DESCRIPTION OF THE TASK →
Where does the word "return" occur in the entries below? Copy every line that has it.

DATA EXCERPTS →

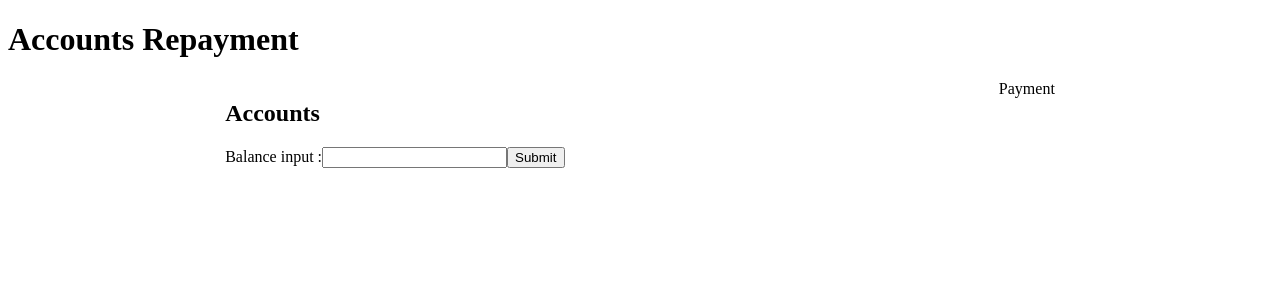
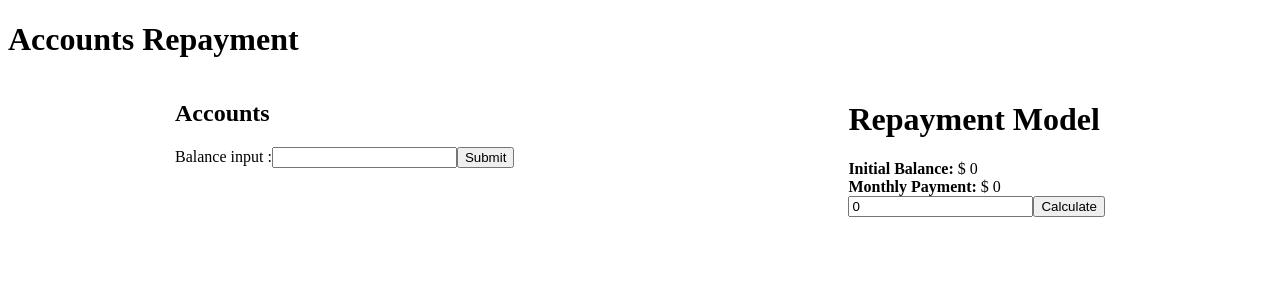
Before and after one commit to sujith2690/Accounts-Craxinno-Tech, a React (Vite) app: page / in a window 1280 px wide. Shown: the top 300 px of the page. Built offline with nearby package versions, Linux system fonts and the light colour scheme.

Commit message:
updated payment method

```diff
--- a/src/Components/Payment.jsx
+++ b/src/Components/Payment.jsx
@@ -1,9 +1,84 @@
-import React from 'react'
+import React, { useEffect, useState } from 'react';
 
-const Payment = () => {
-  return (
-    <div>Payment</div>
-  )
+
+const Payment = ({ data }) => {
+    const [initialBalance, setInitialBalance] = useState(0); // Initial balance
+    const [monthlyPayment, setMonthlyPayment] = useState(0); // Monthly payment
+    const [balanceHistory, setBalanceHistory] = useState([]); // Balance history
+    const monthlyPay = () => {
+        if (data) {
+            setInitialBalance(data?.balance)
+            let amount = data?.balance
+            let due = amount / 12;
+            let rounded = Math.floor(due / 10) * 10;
+            setMonthlyPayment(rounded)
+        }
+    }
+    useEffect(() => {
+        monthlyPay()
+    }, [data])
+    const calculateBalance = () => {
+        const newBalanceHistory = [];
+        let balance = initialBalance;
+        let months = 0;
+        while (balance > 0) {
+            const monthPayment = Math.min(balance, monthlyPayment); // Ensure we don't overpay
+            balance -= monthPayment; // Update balance after payment
+            months++;
+            newBalanceHistory.push({ month: months, monthPayment, balance });
+        }
+        return newBalanceHistory;
+    };
+    const handleCalculate = () => {
+        const newBalanceHistory = calculateBalance();
+        setBalanceHistory(newBalanceHistory);
+    };
+    const handleInputChange = (e) => {
+        const newValue = e.target.value;
+        if (newValue >= 1) {
+            setMonthlyPayment(newValue);
+        }
+    };
+    return (
+        <div className="Trial">
+            <h1>Repayment Model</h1>
+            <div>
+                <strong>Initial Balance:</strong> $ {initialBalance}
+            </div>
+            <div>
+                <strong>Monthly Payment:</strong> $ {monthlyPayment}
+            </div>
+            <input
+                type="number"
+                value={monthlyPayment}
+                onChange={handleInputChange}
+                placeholder="Monthly Payment..."
+            />
+            <button onClick={handleCalculate}>Calculate</button>
+            {balanceHistory.length > 0 && (
+                <div>
+                    <h2>Balance Over Time:</h2>
+                    <table>
+                        <thead>
+                            <tr>
+                                <th>Month</th>
+                                <th>Amount</th>
+                                <th>Balance</th>
+                            </tr>
+                        </thead>
+                        <tbody>
+                            {balanceHistory.map((entry) => (
+                                <tr key={entry.month}>
+                                    <td>{entry.month}</td>
+                                    <td>$ {entry.monthPayment}</td>
+                                    <td>$ {entry.balance.toFixed(2)}</td>
+                                </tr>
+                            ))}
+                        </tbody>
+                    </table>
+                </div>
+            )}
+        </div>
+    );
 }
-
-export default Payment
+export default Payment;
```
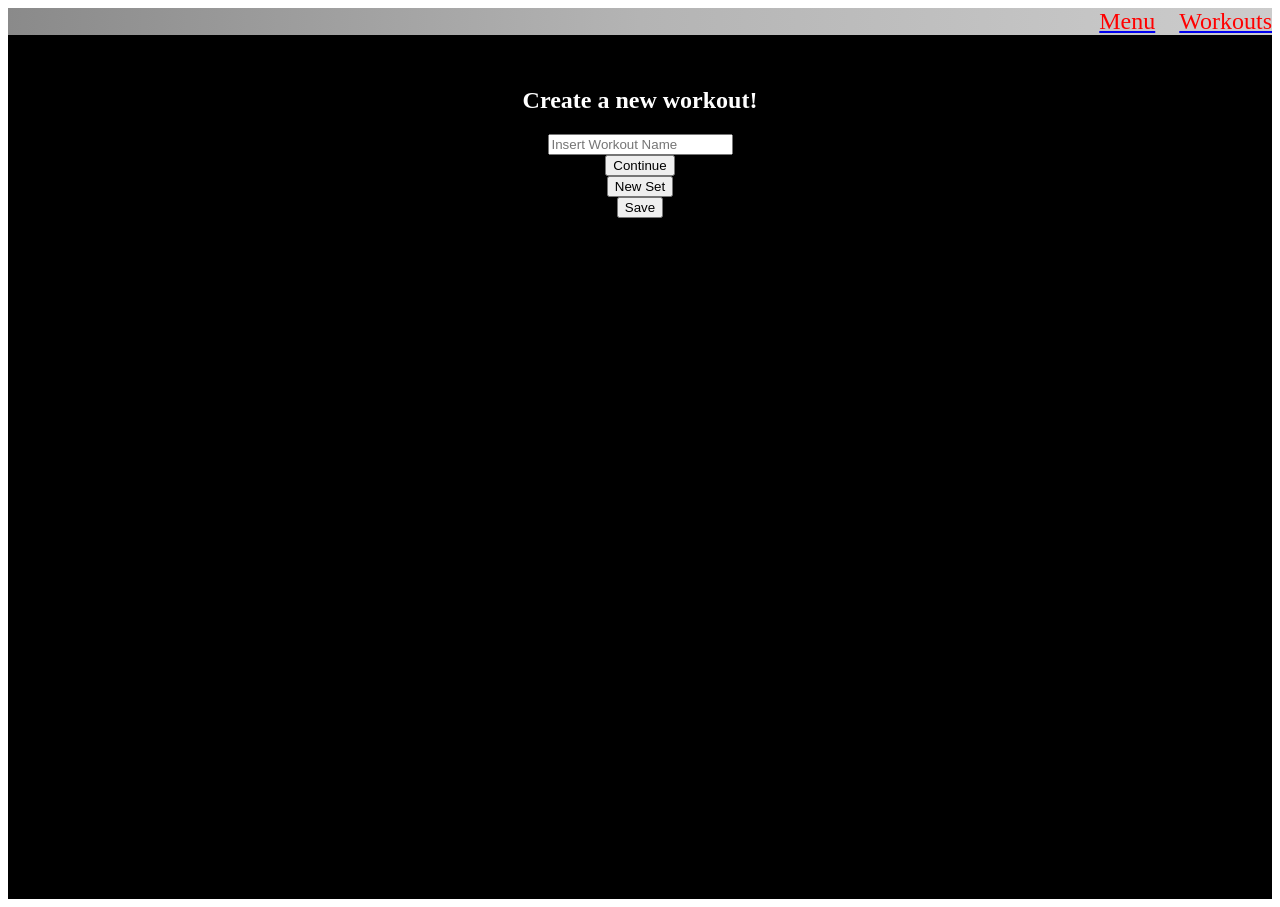
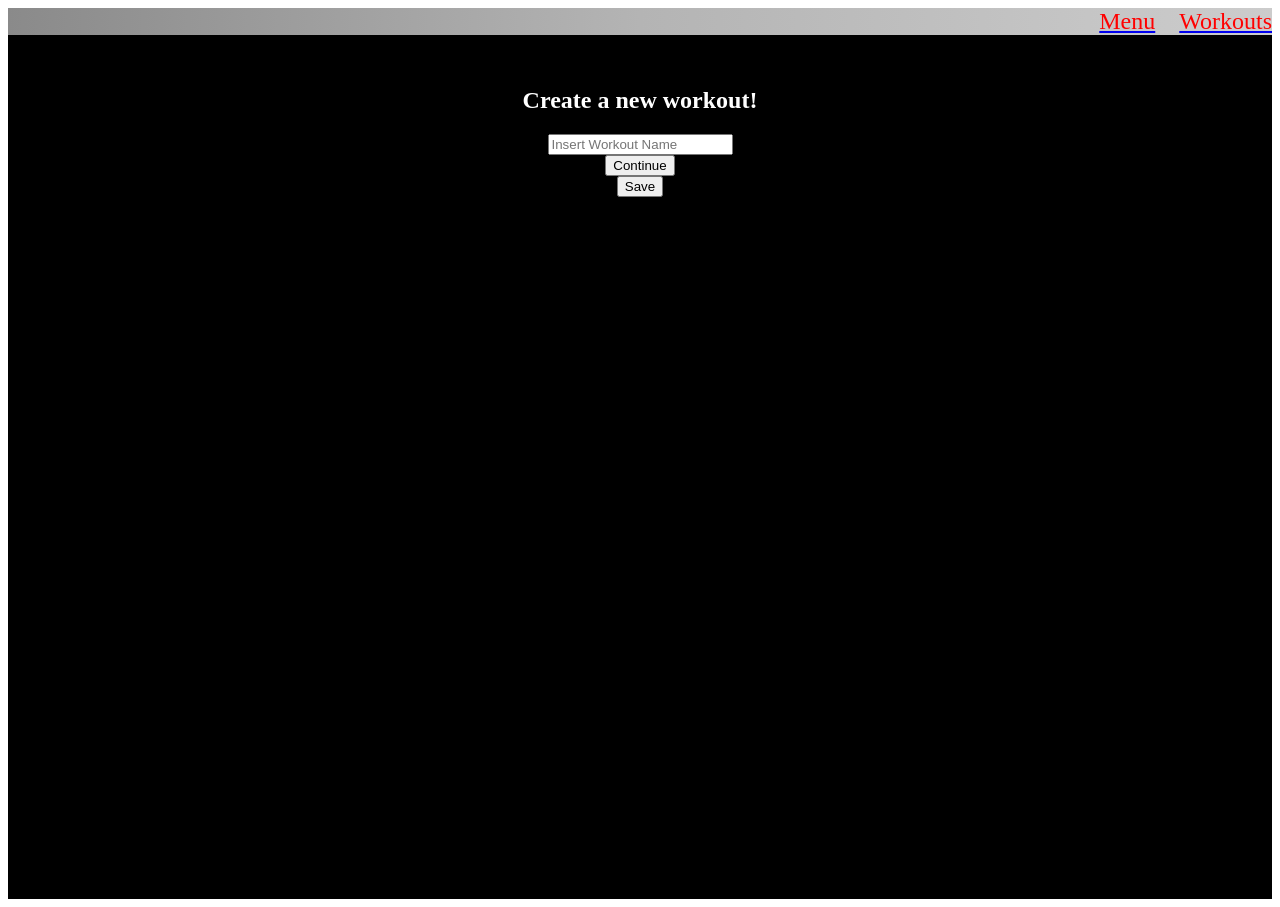
Before and after one commit to MarcosUgalde/Fullstack-project, a React (Vite) app in the folder front/: page /new-workout in a window 1280 px wide. Built offline with nearby package versions, Linux system fonts and the light colour scheme; no server answers.

Commit message:
fix: deleted usless button

```diff
--- a/front/src/pages/Createworkout/index.jsx
+++ b/front/src/pages/Createworkout/index.jsx
@@ -18,12 +18,6 @@ function Createworkout() {
         console.log(data)
         handleNewSet(data.data.id)
     }})
-    //console.log(data)
-    //const { mutate: setMutate,data: setData } = useMutation((payload) => workout.addset({ payload }))
-
-    //const { mutate: setMutateExercise,data: setExerciseData } = useMutation((payload) => workout.addexercise({ payload }))
-   // console.log(setExerciseData)
-
 
     return (
         <Styled.Body>
@@ -40,7 +34,6 @@ function Createworkout() {
                 return element
             })}
 
-            <button onClick={handleNewSet}>New Set</button>
             <Link to='/workouts'>
                 <button>Save</button>
             </Link>
@@ -50,49 +43,5 @@ function Createworkout() {
 
 export default Createworkout
 
-            /*    <Styled.Form>
-                <input type="text" name='setName' placeholder='Insert set name' onChange={(e) => {
-                    setPayload({
-                        ...payload,
-                        [e.target.name]: e.target.value,
-                    })
-                }}></input>
-                <label htmlFor='reps'>Insert repetitions</label>
-                <input id='reps' name='rounds' onChange={(e) => {
-                    setPayload({
-                        ...payload,
-                        [e.target.name]: e.target.value
-                    })
-                }}></input>
-                <label htmlFor='rest'>Insert rest time (seconds)</label>
-                <input id='rest' name='rest_time' placeholder='ex: 30' onChange={(e) => {
-                    setPayload({
-                        ...payload,
-                        [e.target.name]: e.target.value
-                    })
-                }}></input>
-                <button onClick={() => { setMutate({...payload, workoutId: data.data.id}) }}>Continue</button>
-                <input type='text' name='exerciseName' placeholder='Exercise name' onChange={(e) => {
-                    setPayload({
-                        ...payload,
-                        [e.target.name]: e.target.value,
-                    })
-                }}></input>
-                <input type='text' name='description' placeholder='Description (optional)' onChange={(e) => {
-                    setPayload({
-                        ...payload,
-                        [e.target.name]: e.target.value,
-                    })
-                }} ></input>
-                <input type='text' name='duration' placeholder='Duration (seconds)' onChange={(e) => {
-                    setPayload({
-                        ...payload,
-                        [e.target.name]: e.target.value,
-                    })
-                }} ></input>
-                <button onClick={() => setMutateExercise({ ...payload, setId: setData.data.id })}>Add Exercise</button>
-                <ul>
-                    <li></li>
-                </ul>
-            </Styled.Form>
-             */
+
+           // <button onClick={handleNewSet}>New Set</button>
```
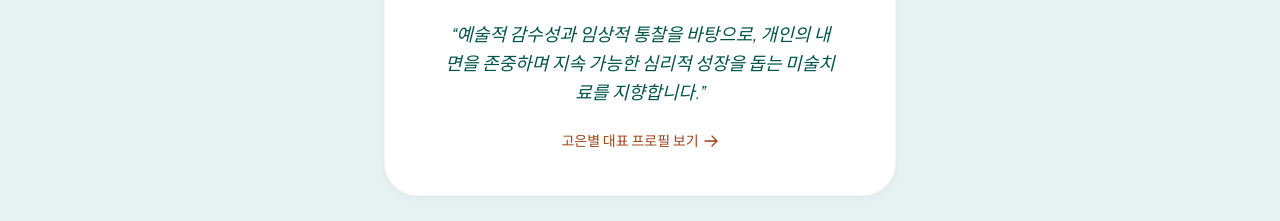
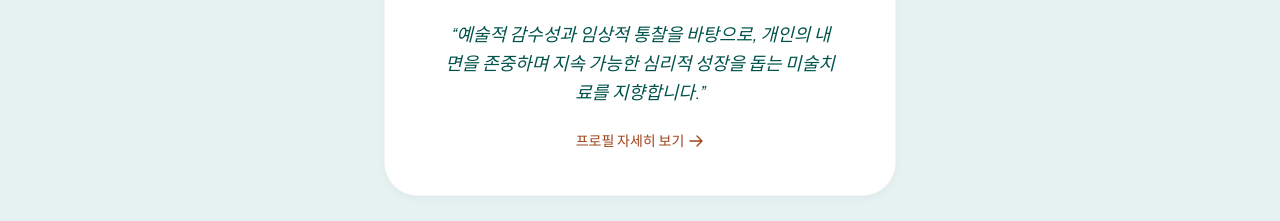
Before and after one commit to act-art-center/actartcenter.com, a Next.js app: page / in a window 1280 px wide. Shown: the part 5900-6121 px from the top of the page. Built offline with nearby package versions, Linux system fonts and the light colour scheme.

Commit message:
fix: shorten profile CTA copy

```diff
--- a/src/components/sections/TeamSection.tsx
+++ b/src/components/sections/TeamSection.tsx
@@ -61,10 +61,10 @@ export function TeamSection() {
 
             <Link
               href="/team"
-              aria-label="고은별 대표 프로필 보기"
+              aria-label="프로필 자세히 보기"
               className="mt-6 inline-flex items-center gap-1 text-secondary-500 text-sm font-medium hover:gap-2 transition-all focus-visible:outline-none focus-visible:ring-2 focus-visible:ring-secondary-500 focus-visible:ring-offset-2 rounded"
             >
-              고은별 대표 프로필 보기
+              프로필 자세히 보기
               <svg className="w-4 h-4" fill="none" viewBox="0 0 24 24" stroke="currentColor" strokeWidth={2}>
                 <path strokeLinecap="round" strokeLinejoin="round" d="M13.5 4.5 21 12m0 0-7.5 7.5M21 12H3" />
               </svg>
```
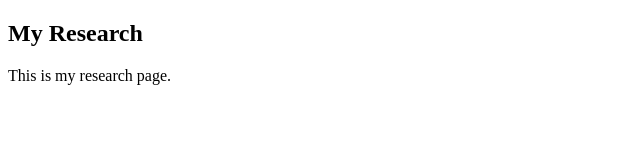
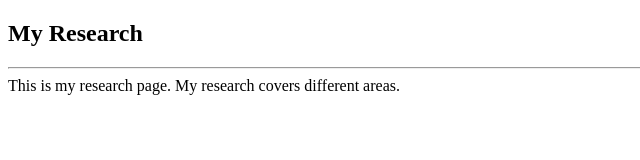
Before and after one commit to AlvinLHC/Personal_Website, a plain HTML site: page Research.html in a window 1280 px wide. Shown: the whole page, without its empty margins (0-640 px from the left). Drawn offline with Linux system fonts and the light colour scheme.

Commit message:
Changes to Research and Teaching page

```diff
--- a/Research.html
+++ b/Research.html
@@ -8,6 +8,7 @@
 </head>
 <body>
     <h2>My Research</h2>
-    This is my research page.
+    <hr>
+    This is my research page. My research covers different areas.
 </body>
 </html>
```
Also changed, not shown: Teaching.html (+1 -0 lines).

ANSWER TO THIS EXERCISE →
-  return (
+        return newBalanceHistory;
+    return (
     return (
                 return element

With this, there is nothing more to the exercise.